2nd Annual Fiesta Fundraiser: Los Bambinos returned for the 2nd Annual Fiesta San Juan on July 5th. The event was even better than 2013, with a large tent outdoors at the Brickworks allowing us to accommodate 250 people. There was great music, delicious food, a terrific silent auction and a great show of community and volunteer support! Approximately $14,000 was raised towards our operational budget.

Grants: A $40,000 grant was awarded to the Home Trust this fall from the Catholic Campaign for Human Development (CCHD). CCHD supports organizations where low-income people participate on the governing board – and since Community Land Trusts aim to have one-third of Board members residents of the homes, CLTs are a good fit. The funds will be used for operations, for Board members to participate in the NWCLT Coalition fall conference, and towards the design of Phase 2 of Sun Rise.

Partnerships and Collaboration: The Home Trust is a member of the National CLT Network, the NW Community Land Trust Coalition, and the San Juan County CLT Alliance. Home Trust Executive Director Nancy DeVaux is on the Board of Directors of the NWCLT Coalition, which meets monthly via conference calls with Board members from Washington, Oregon and Montana. For the past year they have been planning the fall, 2014 gathering in West Glacier Montana. Thanks in part to the grant from the CCHD; five people affiliated with the Home Trust are attending: staff members Nancy DeVaux and Heather Cain, and Board members Peter Kilpatrick, Chinmayo, and Dina Melic. The conference takes place September 22-24 and will offer courses on a variety of topics ranging from Mortgage Lending to Resident Engagement. Several courses will be led by National CLT Network staff.

Planning for more homes: Most exciting are our plans for adding more 12 to 14 new homes to our portfolio. See article below.

Sun Rise Phase 2: A New Approach
For Phase 2 of Sun Rise, plans are underway for an unusual, unique and conservation-minded approach. For this neighborhood, we are planning to “save” well-constructed homes dating from the early 20th century and move them to San Juan Island.

This summer a group from the Home Trust went to Victoria to look at houses that are available to purchase and move. These homes are more affordable than new construction; they preserve raw materials and have a character which new buildings may lack. As neighborhoods in Vancouver, Seattle and Victoria are seeing demographic changes, small bungalows are being replaced by larger, new homes. Some of these homes have great craftsmanship; were constructed using old-growth wood and have other fine features.

The Home Trust is planning to barge the homes to the island a few at a time (up to four can fit on a barge) and refurbish them as needed, adding energy saving appliances, new electrical panels and other upgrades.

How will Sun Rise Phase 2 be funded?

In the past the Home Trust has relied upon grant money available from the WA State Housing Fund to finance a good portion of the construction costs.
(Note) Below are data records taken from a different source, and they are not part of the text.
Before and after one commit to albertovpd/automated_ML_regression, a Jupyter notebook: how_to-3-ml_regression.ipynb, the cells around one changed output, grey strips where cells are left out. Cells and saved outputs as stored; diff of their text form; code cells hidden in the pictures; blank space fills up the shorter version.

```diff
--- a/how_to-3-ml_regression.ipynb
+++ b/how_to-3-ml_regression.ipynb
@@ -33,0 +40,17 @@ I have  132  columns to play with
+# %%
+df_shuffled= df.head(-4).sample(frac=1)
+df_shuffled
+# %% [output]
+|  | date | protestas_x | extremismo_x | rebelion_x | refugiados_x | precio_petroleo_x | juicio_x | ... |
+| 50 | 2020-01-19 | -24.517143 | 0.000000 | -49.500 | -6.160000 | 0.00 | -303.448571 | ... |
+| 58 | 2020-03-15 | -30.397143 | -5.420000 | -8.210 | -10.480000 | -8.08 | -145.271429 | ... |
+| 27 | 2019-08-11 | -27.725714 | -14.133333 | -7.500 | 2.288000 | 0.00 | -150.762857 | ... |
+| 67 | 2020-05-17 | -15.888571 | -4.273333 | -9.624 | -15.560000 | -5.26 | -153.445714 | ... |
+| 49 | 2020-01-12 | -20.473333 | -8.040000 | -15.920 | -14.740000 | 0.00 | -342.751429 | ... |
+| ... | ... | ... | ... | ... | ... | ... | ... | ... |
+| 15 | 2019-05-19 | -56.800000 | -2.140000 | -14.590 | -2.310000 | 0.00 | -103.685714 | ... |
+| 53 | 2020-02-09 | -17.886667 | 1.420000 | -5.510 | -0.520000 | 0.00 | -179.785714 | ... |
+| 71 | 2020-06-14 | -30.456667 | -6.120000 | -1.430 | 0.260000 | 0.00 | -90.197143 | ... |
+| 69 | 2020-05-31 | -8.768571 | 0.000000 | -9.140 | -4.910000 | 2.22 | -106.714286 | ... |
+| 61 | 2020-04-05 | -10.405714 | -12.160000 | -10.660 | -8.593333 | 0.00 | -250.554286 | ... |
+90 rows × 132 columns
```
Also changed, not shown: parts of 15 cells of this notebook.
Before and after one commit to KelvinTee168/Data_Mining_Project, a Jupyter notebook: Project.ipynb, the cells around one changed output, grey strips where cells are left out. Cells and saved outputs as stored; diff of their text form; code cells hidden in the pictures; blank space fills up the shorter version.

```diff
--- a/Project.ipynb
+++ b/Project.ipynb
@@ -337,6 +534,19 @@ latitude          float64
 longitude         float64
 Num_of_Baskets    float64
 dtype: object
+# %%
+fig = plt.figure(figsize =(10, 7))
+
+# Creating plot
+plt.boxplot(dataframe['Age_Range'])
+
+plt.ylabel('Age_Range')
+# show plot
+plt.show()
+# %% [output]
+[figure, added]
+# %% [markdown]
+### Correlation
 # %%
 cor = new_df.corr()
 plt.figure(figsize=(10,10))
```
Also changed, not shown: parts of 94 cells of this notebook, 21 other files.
But in the past few years, their budget has been eliminated by the State Legislature.

At our Fiesta fundraiser in July, we announced a much welcomed and wonderful matching challenge grant of $300,000 to kick off fundraising for Phase 2 of Sun Rise. The Home Trust already owns the land and we need to raise approximately 1.2 million dollars to cover all the site development and construction costs. This represents a little over a third of the total cost of this project. Homebuyer mortgages will cover about two-thirds of the total costs.

The Home Trust is now actively fundraising in the community for this approach. Grants from foundations and individuals are being sought. Donations of any amount are most welcome.

We are also seeking major donors who will consider sponsoring a new home. A $75,000 donation (which can be made over a 3-year period) would pay for a house and the move to its permanent location on the island. Donors would be able to follow its progress from its original location to its new site, and watch as it is lowered into place, renovated and finally occupied by its new owner. They will also be honored with a plaque or tile, placed on the house.